The CW's newest Fall offerings are more diverse than ever thanks to "Jane the Virgin" and "The Flash." Following screenings of the pilot episodes, the shows' cast and showrunners gathered for a panel at Paley Center Saturday and spoke candidly about the significance of the network's diversification and how they hoped to be role models for young viewers.
"Advertisers are always out there asking, how can we speak to the Latino audience, how can we get them to buy our products, because it's a 50 plus million demographic," said "Jane the Virgin" star Gina Rodriguez during the panel. "The truth is you talk to them like everyone else, tell human stories."
When Rodriquez was asked why she declined a role on Lifetime's Marc Cherry drama "Devious Maids," she said she preferred to play characters who spoke to her -- like Jane.
"Growing up, I didn't see myself on screen very often," Rodriguez said. "I didn't see my body type and I didn't see my skin color in positive roles and I didn't see us as the heroes."
The CW show -- based off a Venezuelan telenovela -- features a primarily Latino cast, but Rodriguez believes its themes are universal.
"We just want to be at the same party as everyone else," she said. "You don't have to be Latino [to enjoy the show]. You just have to have a heart and a mind and want to explore and adventure because I think this show's for everyone. It just happens to be told by a little brown girl."
On "The Flash," a spinoff from the network's other successful superhero show "Arrow," super-speedster Barry Allen is played by Grant Gustin, but Barry's surrogate family on the show are Joe and Iris West (played by Jesse L. Martin and Candice Patton, respectively), an African American family who took him in when his mother was killed and his dad was sent to jail.
The Wests are white in the comics, but showrunners Andrew Kreisberg and Greg Berlanti revealed it was a deliberate choice to change that for the show.
"You want to go to a place where you work everyday where you get to tell stories that look and feel like the audience in America that are watching," said Berlanti.
When asked by a fan, the producers didn't rule out the possibility of the show adding a second Flash -- a Black one -- to its ranks. Wally West, the DC superhero known as Kid Flash, is related to the West family in comic book lore, and Kreisberg revealed the character had a lot to do with their decision to change the race of Joe and Iris. "We made the West characters African American so we can eventually head in that direction, absolutely," he said.

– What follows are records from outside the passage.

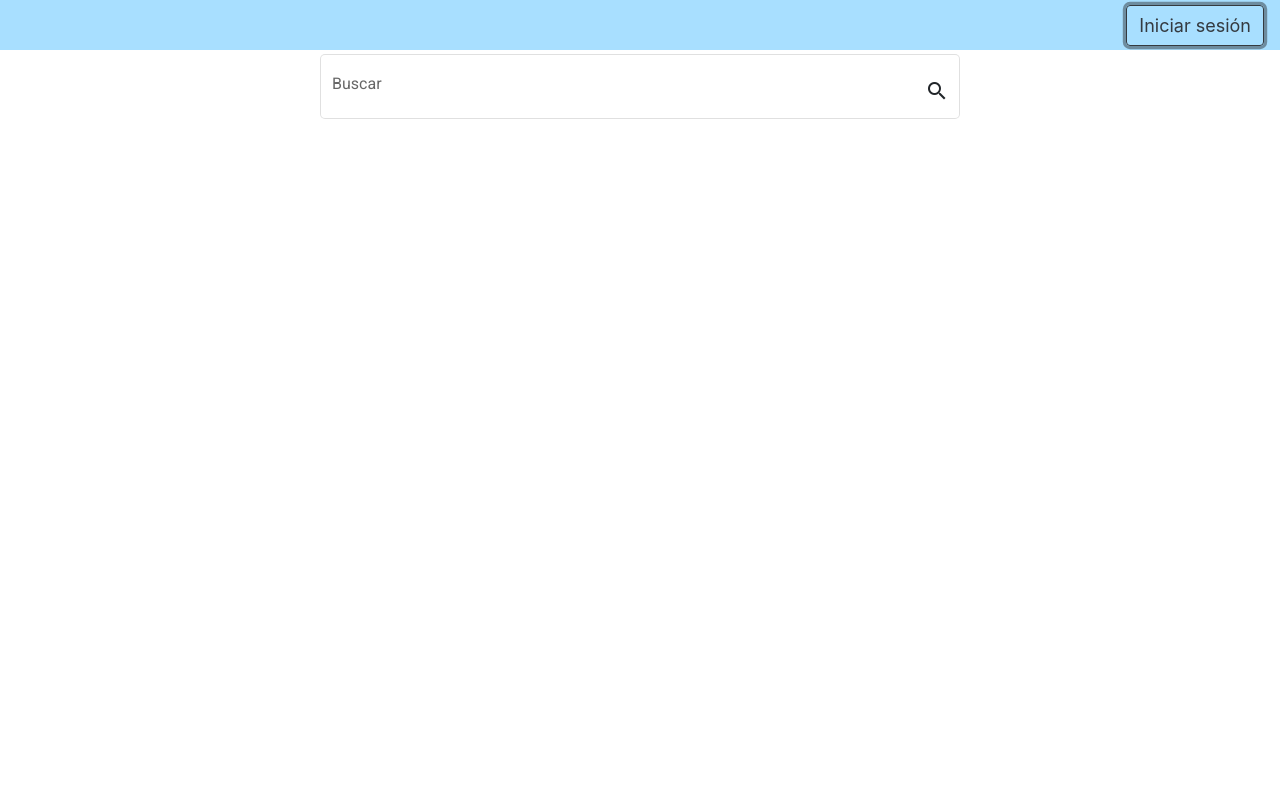
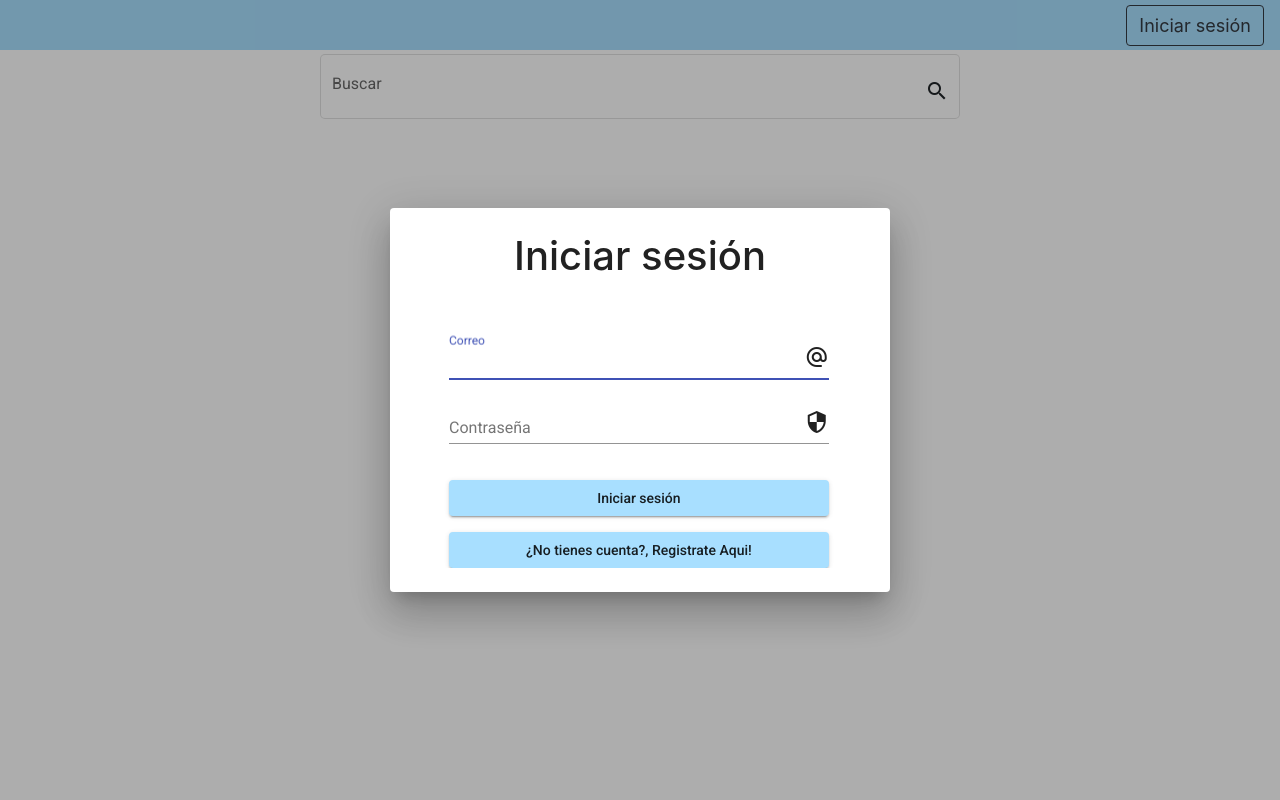
Before and after one commit to 1Dore/Tienda-virtual, an Angular app in the folder Front-end/Front-end/: page / in a window 1280 px wide. Both pictures are taken after a click on the button "Iniciar sesión". Shown: the top 800 px of the page. Built offline with nearby package versions, Linux system fonts and the light colour scheme.

Commit message:
Login, Register V2
Login Popup

```diff
--- a/Front-end/Front-end/src/app/app-routing.module.ts
+++ b/Front-end/Front-end/src/app/app-routing.module.ts
@@ -1,8 +1,16 @@
 import { NgModule } from '@angular/core';
 import { Routes, RouterModule } from '@angular/router';
+import { MenuPrincipalComponent } from './components/menu-principal/menu-principal.component';
+import { RegisterComponent } from './components/register/register.component';
+import { LoginComponent } from './components/login/login.component';
 
+const routes: Routes = [
+  { path: '', component: MenuPrincipalComponent },
+  { path: 'menu-principal', component: MenuPrincipalComponent },
+  { path: 'register', component: RegisterComponent },
+  { path: 'login', component: LoginComponent }
 
-const routes: Routes = [];
+];
 
 @NgModule({
   imports: [RouterModule.forRoot(routes)],
--- a/Front-end/Front-end/src/app/app.component.html
+++ b/Front-end/Front-end/src/app/app.component.html
@@ -1,3 +1,2 @@
-<app-menu-principal></app-menu-principal>
-<app-register></app-register>
+<!--<app-menu-principal></app-menu-principal>-->
 <router-outlet></router-outlet>
--- a/Front-end/Front-end/src/app/components/login/login.component.html
+++ b/Front-end/Front-end/src/app/components/login/login.component.html
@@ -1 +1,27 @@
-<p>login works!</p>
+<div mat-dialog-content>
+    <h1 class="title">Iniciar sesión</h1>
+    <p class="separator"></p>
+
+    <div class="container">
+        <form class="register-form">
+            <mat-form-field class="register-full-width">
+                <mat-label>Correo</mat-label>
+                <input matInput placeholder="name@gmail.com">
+                <mat-icon matSuffix>alternate_email</mat-icon>
+            </mat-form-field>
+            <mat-form-field class="register-full-width">
+                <mat-label>Contraseña</mat-label>
+                <input matInput type="password">
+                <mat-icon matSuffix>security</mat-icon>
+            </mat-form-field>
+
+            <p></p>
+            <button mat-raised-button class="register-full-width button">Iniciar sesión</button>
+            <p></p>
+            <button (click)="irA('/register')" type="submit" mat-raised-button class="register-full-width button">¿No
+                tienes
+                cuenta?,
+                Registrate
+                Aqui!</button>
+        </form>
+    </div>
--- a/Front-end/Front-end/src/app/components/login/login.component.scss
+++ b/Front-end/Front-end/src/app/components/login/login.component.scss
@@ -0,0 +1,21 @@
+.title{
+    text-align: center;
+}
+.separator{
+    height: 30px;
+}
+.container{
+  margin-left: 20px;
+  margin-right: 20px;
+}
+.register-form {
+  width: 90%;
+}
+.register-full-width {
+  width: 100%;
+  height: 100%;
+
+}
+.button{
+    background-color: rgb(168, 223, 255);
+}
--- a/Front-end/Front-end/src/app/components/login/login.component.ts
+++ b/Front-end/Front-end/src/app/components/login/login.component.ts
@@ -1,4 +1,7 @@
-import { Component, OnInit } from '@angular/core';
+import { Component, OnInit, Inject } from '@angular/core';
+import { MatDialogRef, MAT_DIALOG_DATA } from '@angular/material/dialog';
+import { MenuPrincipalComponent } from '../menu-principal/menu-principal.component';
+import { Router } from '@angular/router';
 
 @Component({
   selector: 'app-login',
@@ -7,9 +10,15 @@ import { Component, OnInit } from '@angular/core';
 })
 export class LoginComponent implements OnInit {
 
-  constructor() { }
+  constructor(public dialogRef: MatDialogRef<MenuPrincipalComponent>,
+    @Inject(MAT_DIALOG_DATA) public data: any, private router: Router) { }
 
   ngOnInit(): void {
   }
 
+  irA(ruta: string) {
+    this.router.navigateByUrl(ruta);
+    this.dialogRef.close();
+  }
+
 }
--- a/Front-end/Front-end/src/app/components/menu-principal/menu-principal.component.html
+++ b/Front-end/Front-end/src/app/components/menu-principal/menu-principal.component.html
@@ -1,27 +1,37 @@
 <!DOCTYPE html>
 <html lang="en">
+
 <head>
     <meta charset="UTF-8">
     <meta name="viewport" content="width=device-width, initial-scale=1.0">
-    <link rel="stylesheet" href="https://stackpath.bootstrapcdn.com/bootstrap/4.5.2/css/bootstrap.min.css" integrity="sha384-JcKb8q3iqJ61gNV9KGb8thSsNjpSL0n8PARn9HuZOnIxN0hoP+VmmDGMN5t9UJ0Z" crossorigin="anonymous">
+    <link rel="stylesheet" href="https://stackpath.bootstrapcdn.com/bootstrap/4.5.2/css/bootstrap.min.css"
+        integrity="sha384-JcKb8q3iqJ61gNV9KGb8thSsNjpSL0n8PARn9HuZOnIxN0hoP+VmmDGMN5t9UJ0Z" crossorigin="anonymous">
     <title>DigiArt</title>
 </head>
+
 <body>
     <div class="upperbar">
-        <button type="button" class="btn btn-outline-dark toprigth">Iniciar sesión</button>
+        <button (click)="openDialog()" type="submit" class="btn btn-outline-dark toprigth">Iniciar sesión</button>
     </div>
     <div class="d-flex justify-content-around">
         <mat-form-field appearance="outline" class="buscador">
             <mat-label>Buscar</mat-label>
             <div class="d-flex justify-content-around">
                 <input matInput placeholder="Buscar">
-                <mat-icon matSuffix >search</mat-icon>
+                <mat-icon matSuffix>search</mat-icon>
             </div>
         </mat-form-field>
     </div>
 
-    <script src="https://code.jquery.com/jquery-3.5.1.slim.min.js" integrity="sha384-DfXdz2htPH0lsSSs5nCTpuj/zy4C+OGpamoFVy38MVBnE+IbbVYUew+OrCXaRkfj" crossorigin="anonymous"></script>
-<script src="https://cdn.jsdelivr.net/npm/popper.js@1.16.1/dist/umd/popper.min.js" integrity="sha384-9/reFTGAW83EW2RDu2S0VKaIzap3H66lZH81PoYlFhbGU+6BZp6G7niu735Sk7lN" crossorigin="anonymous"></script>
-<script src="https://stackpath.bootstrapcdn.com/bootstrap/4.5.2/js/bootstrap.min.js" integrity="sha384-B4gt1jrGC7Jh4AgTPSdUtOBvfO8shuf57BaghqFfPlYxofvL8/KUEfYiJOMMV+rV" crossorigin="anonymous"></script>
+    <script src="https://code.jquery.com/jquery-3.5.1.slim.min.js"
+        integrity="sha384-DfXdz2htPH0lsSSs5nCTpuj/zy4C+OGpamoFVy38MVBnE+IbbVYUew+OrCXaRkfj"
+        crossorigin="anonymous"></script>
+    <script src="https://cdn.jsdelivr.net/npm/popper.js@1.16.1/dist/umd/popper.min.js"
+        integrity="sha384-9/reFTGAW83EW2RDu2S0VKaIzap3H66lZH81PoYlFhbGU+6BZp6G7niu735Sk7lN"
+        crossorigin="anonymous"></script>
+    <script src="https://stackpath.bootstrapcdn.com/bootstrap/4.5.2/js/bootstrap.min.js"
+        integrity="sha384-B4gt1jrGC7Jh4AgTPSdUtOBvfO8shuf57BaghqFfPlYxofvL8/KUEfYiJOMMV+rV"
+        crossorigin="anonymous"></script>
 </body>
+
 </html>
--- a/Front-end/Front-end/src/app/components/menu-principal/menu-principal.component.ts
+++ b/Front-end/Front-end/src/app/components/menu-principal/menu-principal.component.ts
@@ -1,4 +1,7 @@
-import { Component, OnInit } from '@angular/core';
+import { Component, OnInit, Inject } from '@angular/core';
+import { Router } from '@angular/router';
+import { MatDialog, MatDialogRef, MAT_DIALOG_DATA } from '@angular/material/dialog';
+import { LoginComponent } from '../login/login.component';
 
 @Component({
   selector: 'app-menu-principal',
@@ -6,10 +9,25 @@ import { Component, OnInit } from '@angular/core';
   styleUrls: ['./menu-principal.component.scss']
 })
 export class MenuPrincipalComponent implements OnInit {
+  email: string;
+  password: string;
 
-  constructor() { }
+  constructor(private router: Router, public dialog: MatDialog) { }
 
   ngOnInit(): void {
   }
+  irA(ruta: string) {
+    this.router.navigateByUrl(ruta);
+  }
+  openDialog(): void {
+    const dialogRef = this.dialog.open(LoginComponent, {
+      width: '500px',
+      data: { name: this.email, animal: this.password }
+    });
 
+    dialogRef.afterClosed().subscribe(result => {
+      console.log('The dialog was closed');
+      this.email = result;
+    });
+  }
 }
--- a/Front-end/Front-end/src/app/components/register/register.component.html
+++ b/Front-end/Front-end/src/app/components/register/register.component.html
@@ -2,7 +2,6 @@
 <p class="separator"></p>
 
 <h1 class="title">Registro</h1>
-<hr>
 
 <div class="container">
     <form class="register-form">
@@ -10,7 +9,6 @@
             <mat-label>Correo</mat-label>
             <input matInput placeholder="name@gmail.com">
             <mat-icon matSuffix>alternate_email</mat-icon>
-
         </mat-form-field>
         <mat-form-field class="register-full-width">
             <mat-label>Nombre</mat-label>
@@ -37,8 +35,10 @@
         <p></p>
         <button mat-raised-button class="register-full-width button">Registrarse</button>
         <p></p>
-        <button mat-raised-button class="register-full-width button">¿Yá tienes cuenta?, Login
+        <button (click)="irA('/menu-principal')" type="submit" mat-raised-button class="register-full-width button">¿Yá
+            tienes
+            cuenta?,
+            Login
             Aqui!</button>
-
     </form>
 </div>
--- a/Front-end/Front-end/src/app/components/register/register.component.ts
+++ b/Front-end/Front-end/src/app/components/register/register.component.ts
@@ -1,4 +1,5 @@
 import { Component, OnInit } from '@angular/core';
+import { Router } from '@angular/router';
 
 @Component({
   selector: 'app-register',
@@ -7,9 +8,11 @@ import { Component, OnInit } from '@angular/core';
 })
 export class RegisterComponent implements OnInit {
 
-  constructor() { }
+  constructor(private router: Router) { }
 
   ngOnInit(): void {
   }
-
+  irA(ruta: string) {
+    this.router.navigateByUrl(ruta);
+  }
 }
```
Also changed, not shown: Front-end/Front-end/src/app/app.module.ts (+5 -3 lines).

It's a decision that's gone beyond race-bending the character in one medium. Because DC's Chief Creative Officer Geoff Johns has been a close collaborator with the showrunners since the show's inception, Wally West's race went through the change when DC Comics relaunched their continuity with The New 52.
"When they reintroduced Wally [in the comics], they made him African-American. So now and forever, Kid Flash will be African-American," said Kreisberg.
As TheWrap previously reported, ABC is also focused on more diversified programming this fall. A recent Nielsen study showed black and Hispanic audiences were watching proportionally more traditional TV than they had before. If those viewers are anything like Rodriquez, they'll be looking to see themselves represented on the screen, too, and it seems networks are finally catching on.